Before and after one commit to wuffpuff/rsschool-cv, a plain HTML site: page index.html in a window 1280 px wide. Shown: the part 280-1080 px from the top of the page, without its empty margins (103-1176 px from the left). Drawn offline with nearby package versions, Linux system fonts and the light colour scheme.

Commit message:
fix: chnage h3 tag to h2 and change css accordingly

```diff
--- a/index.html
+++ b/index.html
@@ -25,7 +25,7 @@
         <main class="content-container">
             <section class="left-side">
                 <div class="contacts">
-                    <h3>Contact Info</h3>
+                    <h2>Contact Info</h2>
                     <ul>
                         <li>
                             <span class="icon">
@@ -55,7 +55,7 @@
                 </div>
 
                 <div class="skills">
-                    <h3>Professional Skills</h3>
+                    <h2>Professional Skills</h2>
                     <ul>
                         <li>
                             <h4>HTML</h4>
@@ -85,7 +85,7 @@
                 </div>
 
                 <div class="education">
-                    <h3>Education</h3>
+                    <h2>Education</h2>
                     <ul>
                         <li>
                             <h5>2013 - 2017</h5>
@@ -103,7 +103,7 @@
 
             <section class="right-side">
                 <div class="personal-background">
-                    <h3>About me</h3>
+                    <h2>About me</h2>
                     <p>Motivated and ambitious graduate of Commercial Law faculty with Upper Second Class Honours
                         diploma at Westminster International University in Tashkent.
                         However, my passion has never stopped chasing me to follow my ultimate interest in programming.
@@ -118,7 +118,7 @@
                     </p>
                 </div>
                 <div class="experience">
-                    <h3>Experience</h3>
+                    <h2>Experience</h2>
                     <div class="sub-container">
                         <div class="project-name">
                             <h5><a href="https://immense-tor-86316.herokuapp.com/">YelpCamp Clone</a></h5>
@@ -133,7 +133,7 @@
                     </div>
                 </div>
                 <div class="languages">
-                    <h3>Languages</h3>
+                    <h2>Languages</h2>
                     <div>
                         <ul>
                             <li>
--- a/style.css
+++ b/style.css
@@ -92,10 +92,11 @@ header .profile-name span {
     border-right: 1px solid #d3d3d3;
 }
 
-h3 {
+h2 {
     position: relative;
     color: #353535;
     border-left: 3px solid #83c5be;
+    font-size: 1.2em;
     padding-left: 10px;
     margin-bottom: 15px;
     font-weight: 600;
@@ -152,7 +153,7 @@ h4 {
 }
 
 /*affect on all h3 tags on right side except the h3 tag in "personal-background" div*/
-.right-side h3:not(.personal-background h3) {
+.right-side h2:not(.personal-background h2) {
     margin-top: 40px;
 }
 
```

= = = = =

TASK INSTRUCTIONS: Lines holding "span" in the material above: report their number and nothing else.

SOLVED EXERCISE: 2